══ Input data
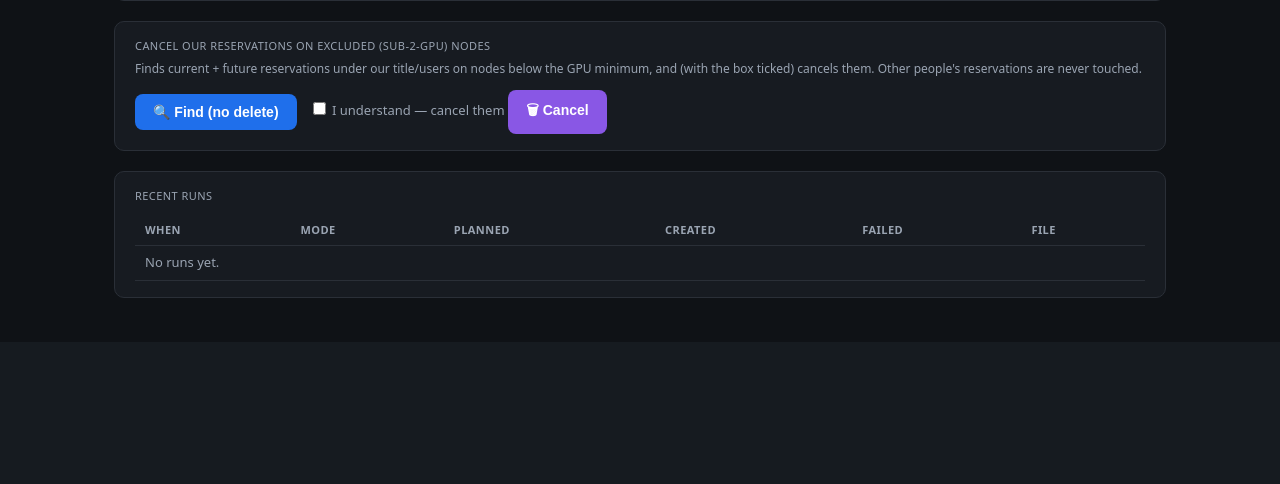
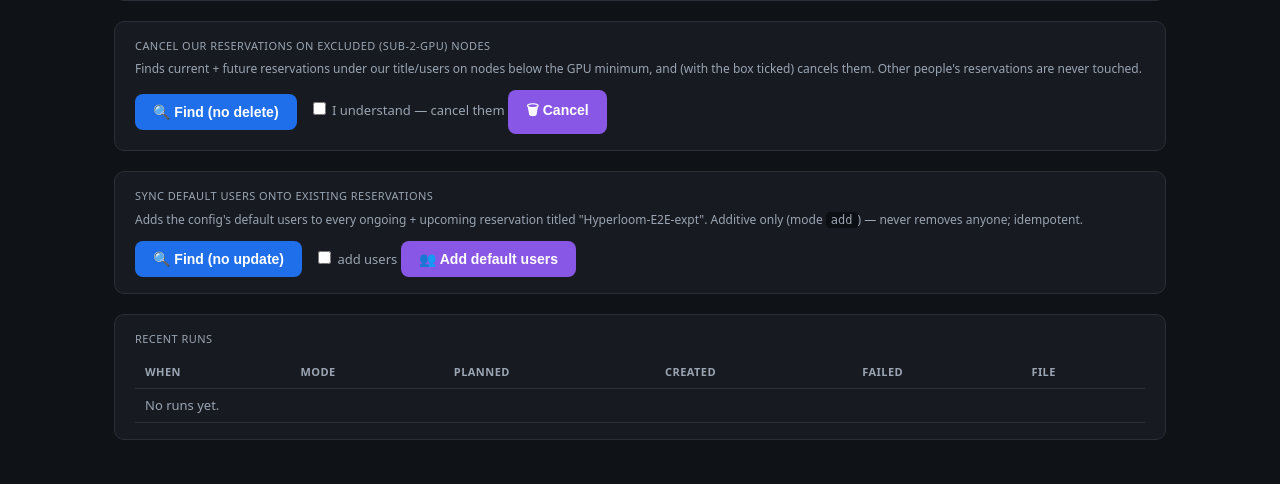
Before and after one commit to rodosingh/automatic-conductor-reserve, a Flask app: page / in a window 1280 px wide. Shown: the part 533-1017 px from the top of the page. Before the commit the page ends 831 px from the top, so only its background shows below. Run offline with Flask 3, Linux system fonts and the light colour scheme.

Commit message:
Mirror sync-users into the Flask app
- /sync-users route + card: "Find (no update)" (dry-run) and "Add default users" (commit)
- reuses engine.sync_users; documented in HOW_TO_RUN.md

```diff
--- a/app.py
+++ b/app.py
@@ -16,14 +16,14 @@ from flask import Flask, redirect, render_template, request, url_for
 
 from conductor_reserve import notify
 from conductor_reserve.config import load_config
-from conductor_reserve.engine import run, cancel_small_gpu
+from conductor_reserve.engine import run, cancel_small_gpu, sync_users
 
 logging.basicConfig(level=logging.INFO, format="%(asctime)s %(levelname)s %(name)s: %(message)s")
 app = Flask(__name__)
 
 # Simple in-memory state for the last run + a lock so two clicks don't overlap.
 _lock = threading.Lock()
-_last = {"result": None, "log": [], "running": False, "cancel": None}
+_last = {"result": None, "log": [], "running": False, "cancel": None, "sync": None}
 
 
 def _do_run(commit: bool):
@@ -48,12 +48,24 @@ def _do_cancel(commit: bool):
         _last["running"] = False
 
 
+def _do_sync(commit: bool):
+    cfg = load_config()
+    _last["log"] = []
+    _last["running"] = True
+    try:
+        _last["sync"] = sync_users(cfg, commit=commit,
+                                   progress=lambda m: _last["log"].append(m))
+    finally:
+        _last["running"] = False
+
+
 @app.route("/")
 def index():
     return render_template(
         "index.html",
         result=_last["result"],
         cancel=_last["cancel"],
+        sync=_last["sync"],
         log=_last["log"],
         running=_last["running"],
         runs=notify.list_runs()[:10],
@@ -90,6 +102,16 @@ def cancel():
     return redirect(url_for("index"))
 
 
+@app.route("/sync-users", methods=["POST"])
+def sync_users_route():
+    """List our reservations that would get the default users (dry-run), or update if confirmed."""
+    do_commit = request.form.get("confirm") == "on"
+    if not _last["running"]:
+        with _lock:
+            _do_sync(commit=do_commit)
+    return redirect(url_for("index"))
+
+
 def _safe_config():
     try:
         cfg = load_config()
--- a/templates/index.html
+++ b/templates/index.html
@@ -113,6 +113,46 @@
     {% endif %}
   </div>
 
+  <div class="card">
+    <div class="kv"><b>Sync default users onto existing reservations</b></div>
+    <div class="mut" style="font-size:12px;margin:6px 0 12px">
+      Adds the config's default users to every ongoing + upcoming reservation titled
+      "{{ config.title }}". Additive only (mode <code>add</code>) — never removes anyone; idempotent.
+    </div>
+    <div class="row">
+      <form action="{{ url_for('sync_users_route') }}" method="post">
+        <button class="btn btn-plan" {% if running %}disabled{% endif %}>🔍 Find (no update)</button>
+      </form>
+      <form action="{{ url_for('sync_users_route') }}" method="post" onsubmit="return confirm('Add the default users to all matching reservations?');">
+        <label class="mut" style="font-size:13px"><input type="checkbox" name="confirm"> add users</label>
+        <button class="btn btn-commit" {% if running %}disabled{% endif %}>👥 Add default users</button>
+      </form>
+    </div>
+    {% if sync %}
+      <div style="margin-top:12px">
+        <div class="kv"><b>{{ sync.reservations|length }} ongoing/upcoming reservation(s) titled "{{ sync.title }}"{% if sync.committed %} — updated {{ sync.reservations|selectattr('status','equalto','updated')|list|length }}{% endif %}</b>
+          {% if sync.unresolved %}<span class="pill failed" style="margin-left:8px">unresolved: {{ sync.unresolved|join(', ') }}</span>{% endif %}
+        </div>
+        <div class="mut" style="font-size:12px;margin-top:4px">ensuring {{ sync.user_ids|length }} default user(s) on each</div>
+        {% if sync.reservations %}
+        <table style="margin-top:8px">
+          <thead><tr><th>Start</th><th>End</th><th>Users now</th><th>ID</th><th>Status</th></tr></thead>
+          <tbody>
+          {% for r in sync.reservations[:60] %}
+            <tr><td>{{ r.date_start[:16] }}</td><td>{{ r.date_end[:16] }}</td>
+                <td class="mut">{{ r.users|length }}</td><td class="mut">{{ r.id }}</td>
+                <td>{% if r.status == 'updated' %}<span class="pill created">updated</span>
+                    {% elif r.status == 'failed' %}<span class="pill failed">failed</span>
+                    {% else %}<span class="pill planned">found</span>{% endif %}</td></tr>
+          {% endfor %}
+          </tbody>
+        </table>
+        {% if sync.reservations|length > 60 %}<div class="mut" style="font-size:12px;margin-top:6px">… +{{ sync.reservations|length - 60 }} more</div>{% endif %}
+        {% else %}<div class="mut" style="font-size:13px;margin-top:6px">No matching reservations found.</div>{% endif %}
+      </div>
+    {% endif %}
+  </div>
+
   {% if result %}
     {% set s = result.summary() %}
     <div class="card">
```
Also changed, not shown: HOW_TO_RUN.md (+2 -0 lines).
════
__Task directions__:
Give back all the records as they stand, but with no pictures in the copy.

__Exercise output__:
Before and after one commit to rodosingh/automatic-conductor-reserve, a Flask app: page / in a window 1280 px wide. Shown: the part 533-1017 px from the top of the page. Before the commit the page ends 831 px from the top, so only its background shows below. Run offline with Flask 3, Linux system fonts and the light colour scheme.

Commit message:
Mirror sync-users into the Flask app
- /sync-users route + card: "Find (no update)" (dry-run) and "Add default users" (commit)
- reuses engine.sync_users; documented in HOW_TO_RUN.md

```diff
--- a/app.py
+++ b/app.py
@@ -16,14 +16,14 @@ from flask import Flask, redirect, render_template, request, url_for
 
 from conductor_reserve import notify
 from conductor_reserve.config import load_config
-from conductor_reserve.engine import run, cancel_small_gpu
+from conductor_reserve.engine import run, cancel_small_gpu, sync_users
 
 logging.basicConfig(level=logging.INFO, format="%(asctime)s %(levelname)s %(name)s: %(message)s")
 app = Flask(__name__)
 
 # Simple in-memory state for the last run + a lock so two clicks don't overlap.
 _lock = threading.Lock()
-_last = {"result": None, "log": [], "running": False, "cancel": None}
+_last = {"result": None, "log": [], "running": False, "cancel": None, "sync": None}
 
 
 def _do_run(commit: bool):
@@ -48,12 +48,24 @@ def _do_cancel(commit: bool):
         _last["running"] = False
 
 
+def _do_sync(commit: bool):
+    cfg = load_config()
+    _last["log"] = []
+    _last["running"] = True
+    try:
+        _last["sync"] = sync_users(cfg, commit=commit,
+                                   progress=lambda m: _last["log"].append(m))
+    finally:
+        _last["running"] = False
+
+
 @app.route("/")
 def index():
     return render_template(
         "index.html",
         result=_last["result"],
         cancel=_last["cancel"],
+        sync=_last["sync"],
         log=_last["log"],
         running=_last["running"],
         runs=notify.list_runs()[:10],
@@ -90,6 +102,16 @@ def cancel():
     return redirect(url_for("index"))
 
 
+@app.route("/sync-users", methods=["POST"])
+def sync_users_route():
+    """List our reservations that would get the default users (dry-run), or update if confirmed."""
+    do_commit = request.form.get("confirm") == "on"
+    if not _last["running"]:
+        with _lock:
+            _do_sync(commit=do_commit)
+    return redirect(url_for("index"))
+
+
 def _safe_config():
     try:
         cfg = load_config()
--- a/templates/index.html
+++ b/templates/index.html
@@ -113,6 +113,46 @@
     {% endif %}
   </div>
 
+  <div class="card">
+    <div class="kv"><b>Sync default users onto existing reservations</b></div>
+    <div class="mut" style="font-size:12px;margin:6px 0 12px">
+      Adds the config's default users to every ongoing + upcoming reservation titled
+      "{{ config.title }}". Additive only (mode <code>add</code>) — never removes anyone; idempotent.
+    </div>
+    <div class="row">
+      <form action="{{ url_for('sync_users_route') }}" method="post">
+        <button class="btn btn-plan" {% if running %}disabled{% endif %}>🔍 Find (no update)</button>
+      </form>
+      <form action="{{ url_for('sync_users_route') }}" method="post" onsubmit="return confirm('Add the default users to all matching reservations?');">
+        <label class="mut" style="font-size:13px"><input type="checkbox" name="confirm"> add users</label>
+        <button class="btn btn-commit" {% if running %}disabled{% endif %}>👥 Add default users</button>
+      </form>
+    </div>
+    {% if sync %}
+      <div style="margin-top:12px">
+        <div class="kv"><b>{{ sync.reservations|length }} ongoing/upcoming reservation(s) titled "{{ sync.title }}"{% if sync.committed %} — updated {{ sync.reservations|selectattr('status','equalto','updated')|list|length }}{% endif %}</b>
+          {% if sync.unresolved %}<span class="pill failed" style="margin-left:8px">unresolved: {{ sync.unresolved|join(', ') }}</span>{% endif %}
+        </div>
+        <div class="mut" style="font-size:12px;margin-top:4px">ensuring {{ sync.user_ids|length }} default user(s) on each</div>
+        {% if sync.reservations %}
+        <table style="margin-top:8px">
+          <thead><tr><th>Start</th><th>End</th><th>Users now</th><th>ID</th><th>Status</th></tr></thead>
+          <tbody>
+          {% for r in sync.reservations[:60] %}
+            <tr><td>{{ r.date_start[:16] }}</td><td>{{ r.date_end[:16] }}</td>
+                <td class="mut">{{ r.users|length }}</td><td class="mut">{{ r.id }}</td>
+                <td>{% if r.status == 'updated' %}<span class="pill created">updated</span>
+                    {% elif r.status == 'failed' %}<span class="pill failed">failed</span>
+                    {% else %}<span class="pill planned">found</span>{% endif %}</td></tr>
+          {% endfor %}
+          </tbody>
+        </table>
+        {% if sync.reservations|length > 60 %}<div class="mut" style="font-size:12px;margin-top:6px">… +{{ sync.reservations|length - 60 }} more</div>{% endif %}
+        {% else %}<div class="mut" style="font-size:13px;margin-top:6px">No matching reservations found.</div>{% endif %}
+      </div>
+    {% endif %}
+  </div>
+
   {% if result %}
     {% set s = result.summary() %}
     <div class="card">
```
Also changed, not shown: HOW_TO_RUN.md (+2 -0 lines).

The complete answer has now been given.